What Gets to Be Art?
Following the scrutiny of Lady Gaga’s designation as an artist, pop culture is again entangling the aesthetician’s turf. This time Roger Ebert has declared that “in principle, video games cannot be art.” As before, I simply do not understand the reflex to exclude media from the possibility to communicate larger ideas visually (which is the broadest definition of art I can think of). Historically photography, performance, and film and video have all been previously ghettoized, only to emerge as media that have supported masterworks. I think it’s a foolish to bet against any media at this point. It may take a great while for the conventions and infrastructure that lead to greater acceptance to emerge, but as the digital world becomes more and more integrated into the fabric of our lives from a younger and younger age, I think the generational timetable that Ebert mentions is greatly overstated.

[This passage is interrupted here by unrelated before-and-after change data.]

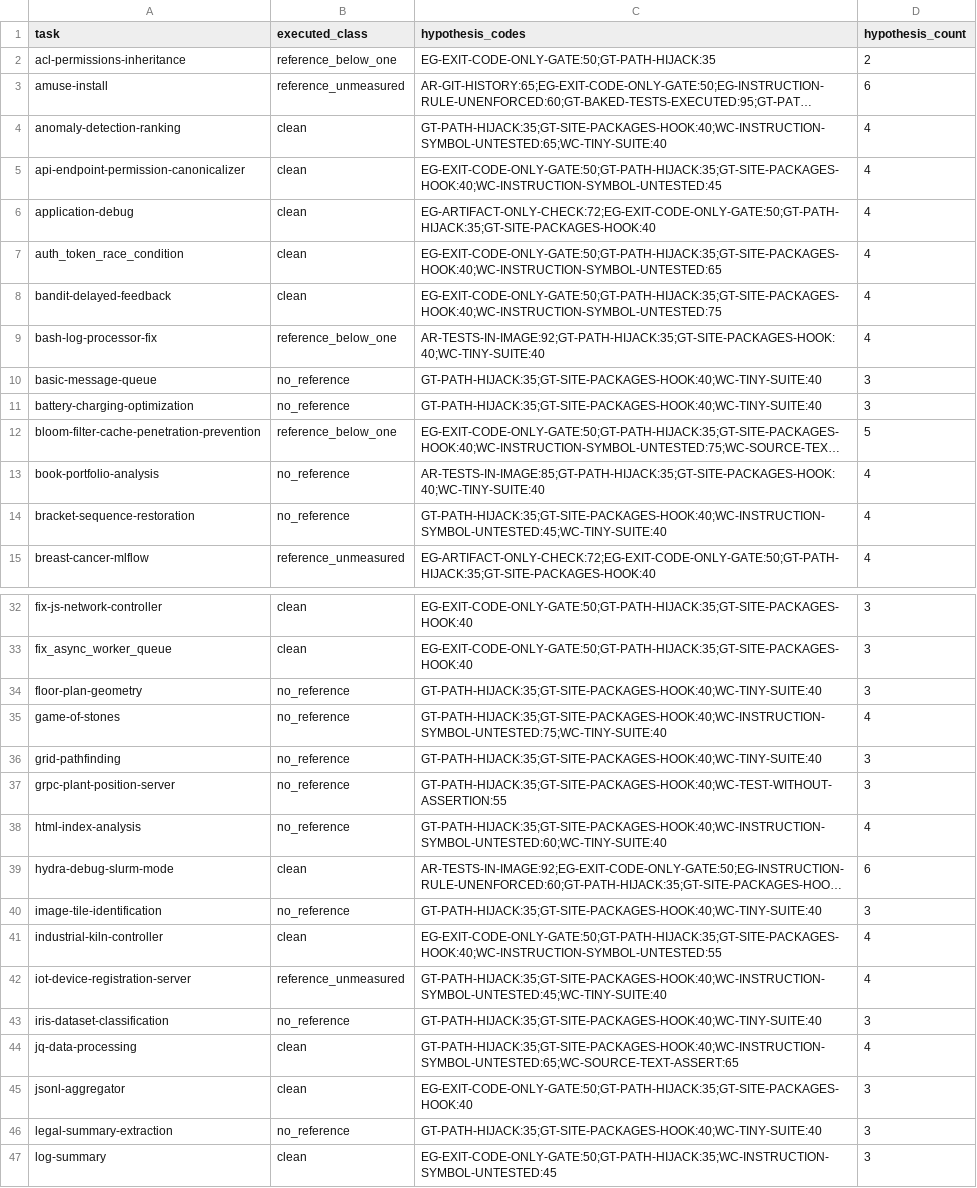
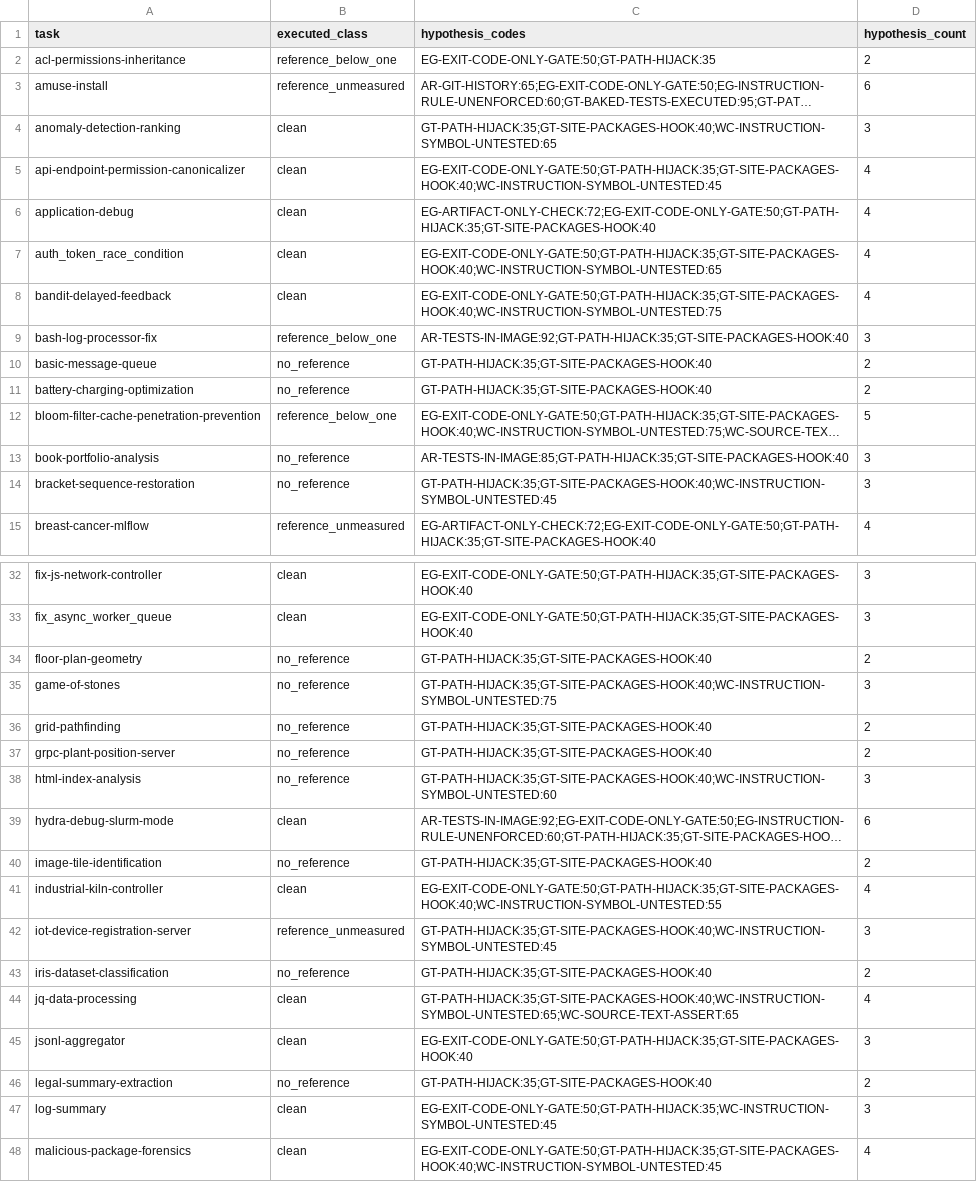
Before and after one commit to PeterMakhnatch/eval-lab, a CSV file: research/experiments/anatomy-vs-executed-health/anatomy-health.csv, drawn as a sheet; only a part is shown, gaps mark what is left out; the shorter side is filled out with more unchanged rows; long unchanged cells end in …; the diff covers the shown part only; the diff names each change by its address in the sheet, - before the commit and + after, or states it on an @@ line.

Commit message:
research: rebuild anatomy-health join at the HAR-509 anatomy source (HAR-511)
- WC-TINY-SUITE now on 1 task (sign-vector-game); WC-TEST-WITHOUT-ASSERTION 5 -> 4
- README records anatomy source 60993c77a, new code table with Fisher p, and the old tiny-suite split as a counting shape

```diff
--- a/research/experiments/anatomy-vs-executed-health/anatomy-health.csv
+++ b/research/experiments/anatomy-vs-executed-health/anatomy-health.csv
-C4 (hypothesis_codes): GT-PATH-HIJACK:35;GT-SITE-PACKAGES-HOOK:40;WC-INSTRUCTION-SYMBOL-UNTESTED:65;WC-TINY-SUITE:40
+C4 (hypothesis_codes): GT-PATH-HIJACK:35;GT-SITE-PACKAGES-HOOK:40;WC-INSTRUCTION-SYMBOL-UNTESTED:65
-D4 (hypothesis_count): 4
+D4 (hypothesis_count): 3
-C9 (hypothesis_codes): AR-TESTS-IN-IMAGE:92;GT-PATH-HIJACK:35;GT-SITE-PACKAGES-HOOK:40;WC-TINY-SUITE:40
+C9 (hypothesis_codes): AR-TESTS-IN-IMAGE:92;GT-PATH-HIJACK:35;GT-SITE-PACKAGES-HOOK:40
-D9 (hypothesis_count): 4
+D9 (hypothesis_count): 3
-C10:C11 (hypothesis_codes): GT-PATH-HIJACK:35;GT-SITE-PACKAGES-HOOK:40;WC-TINY-SUITE:40
+C10:C11 (hypothesis_codes): GT-PATH-HIJACK:35;GT-SITE-PACKAGES-HOOK:40
-D10:D11 (hypothesis_count): 3
+D10:D11 (hypothesis_count): 2
-C13 (hypothesis_codes): AR-TESTS-IN-IMAGE:85;GT-PATH-HIJACK:35;GT-SITE-PACKAGES-HOOK:40;WC-TINY-SUITE:40
+C13 (hypothesis_codes): AR-TESTS-IN-IMAGE:85;GT-PATH-HIJACK:35;GT-SITE-PACKAGES-HOOK:40
-D13:D14 (hypothesis_count): 4
+D13:D14 (hypothesis_count): 3
-C14 (hypothesis_codes): GT-PATH-HIJACK:35;GT-SITE-PACKAGES-HOOK:40;WC-INSTRUCTION-SYMBOL-UNTESTED:45;WC-TINY-SUITE:40
+C14 (hypothesis_codes): GT-PATH-HIJACK:35;GT-SITE-PACKAGES-HOOK:40;WC-INSTRUCTION-SYMBOL-UNTESTED:45
-C34 (hypothesis_codes): GT-PATH-HIJACK:35;GT-SITE-PACKAGES-HOOK:40;WC-TINY-SUITE:40
+C34 (hypothesis_codes): GT-PATH-HIJACK:35;GT-SITE-PACKAGES-HOOK:40
-D34 (hypothesis_count): 3
+D34 (hypothesis_count): 2
-C35 (hypothesis_codes): GT-PATH-HIJACK:35;GT-SITE-PACKAGES-HOOK:40;WC-INSTRUCTION-SYMBOL-UNTESTED:75;WC-TINY-SUITE:40
+C35 (hypothesis_codes): GT-PATH-HIJACK:35;GT-SITE-PACKAGES-HOOK:40;WC-INSTRUCTION-SYMBOL-UNTESTED:75
-D35 (hypothesis_count): 4
+D35 (hypothesis_count): 3
-C36 (hypothesis_codes): GT-PATH-HIJACK:35;GT-SITE-PACKAGES-HOOK:40;WC-TINY-SUITE:40
+C36 (hypothesis_codes): GT-PATH-HIJACK:35;GT-SITE-PACKAGES-HOOK:40
-D36:D37 (hypothesis_count): 3
+D36:D37 (hypothesis_count): 2
-C37 (hypothesis_codes): GT-PATH-HIJACK:35;GT-SITE-PACKAGES-HOOK:40;WC-TEST-WITHOUT-ASSERTION:55
+C37 (hypothesis_codes): GT-PATH-HIJACK:35;GT-SITE-PACKAGES-HOOK:40
-C38 (hypothesis_codes): GT-PATH-HIJACK:35;GT-SITE-PACKAGES-HOOK:40;WC-INSTRUCTION-SYMBOL-UNTESTED:60;WC-TINY-SUITE:40
+C38 (hypothesis_codes): GT-PATH-HIJACK:35;GT-SITE-PACKAGES-HOOK:40;WC-INSTRUCTION-SYMBOL-UNTESTED:60
-D38 (hypothesis_count): 4
+D38 (hypothesis_count): 3
-C40 (hypothesis_codes): GT-PATH-HIJACK:35;GT-SITE-PACKAGES-HOOK:40;WC-TINY-SUITE:40
+C40 (hypothesis_codes): GT-PATH-HIJACK:35;GT-SITE-PACKAGES-HOOK:40
-D40 (hypothesis_count): 3
+D40 (hypothesis_count): 2
-C42 (hypothesis_codes): GT-PATH-HIJACK:35;GT-SITE-PACKAGES-HOOK:40;WC-INSTRUCTION-SYMBOL-UNTESTED:45;WC-TINY-SUITE:40
+C42 (hypothesis_codes): GT-PATH-HIJACK:35;GT-SITE-PACKAGES-HOOK:40;WC-INSTRUCTION-SYMBOL-UNTESTED:45
-D42 (hypothesis_count): 4
+D42 (hypothesis_count): 3
-C43 (hypothesis_codes): GT-PATH-HIJACK:35;GT-SITE-PACKAGES-HOOK:40;WC-TINY-SUITE:40
+C43 (hypothesis_codes): GT-PATH-HIJACK:35;GT-SITE-PACKAGES-HOOK:40
-D43 (hypothesis_count): 3
+D43 (hypothesis_count): 2
-C46 (hypothesis_codes): GT-PATH-HIJACK:35;GT-SITE-PACKAGES-HOOK:40;WC-TINY-SUITE:40
+C46 (hypothesis_codes): GT-PATH-HIJACK:35;GT-SITE-PACKAGES-HOOK:40
-D46 (hypothesis_count): 3
+D46 (hypothesis_count): 2
```
Also changed, not shown: 44 edited cells elsewhere in this file, 1 other file.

While I think that a good deal of the exclusionary desire stems from older generations’ comfort with a given technology, the fact that we are talking about games does complicate matters somewhat. Still, there is plenty of art that is interactive or participatory (MoMA’s current exhibition of Marina Abramovic being a prime example); many artists construct whole environments as art; so would the fact that said environment is digital matter? If we can accept total immersion in an environment and participation separately, why does combining them both in a game rule them out as art? Is there something else?
In the end I believe that almost any medium will wind up sprouting little seeds that can best be described as art. Earlier this week I had a brief exchange with @museumnerd about art in Twitter feeds. On the surface 140 characters of text would seem to be a medium that would completely resist visual art, but I’m not so sure. @jennyholzer or @barbarakruger may not actually be the artist in question (or someone from their respective studios), but I feel that their work would work well there (at least as exemplified by these feeds ). There’s something a bit jarring about suddenly encountering their all-caps pronouncements within the discourse, fuzz, and minutiae that comprise my (and probably most people’s) Twitter feed. I feel that the sudden shift to a more serious context within everyday life can give these bytes of data the impact of a more realized art object. Call them the small sketches for the digital set.
Similarly @On_Kawara may even be a program rather than a person, but to me that makes his feed, which gives the same 2 posts, one immediately after the other, day after day, declaring that “I am alive” even more directly a work of art. The entire project, so similar to the artist’s paintings of dates, aligns with his oeuvre so well, just in this small medium. I enjoy seeing them come into my feed and then vanish, surfacing with a comforting, just-off regularity and reminding me of the digital end of the artist as manufacturer with a large workshop. I always wonder about the technical aspects of this project (the way I do with most art; I always stick my nose in a painting), and I wonder if there is some mechanism that will end the feed when Mr. Kawara passes.
Perhaps none of these qualify as masterworks, and masterworks is what the public usually needs to see before a medium is truly accepted. But I don’t think that means that the early attempts should be denied consideration. They can be judged on their own merits, and all we have to remember is that acceptance is different than canonization. Opening up the space will get those works and artists here more quickly, but they’ll get here regardless.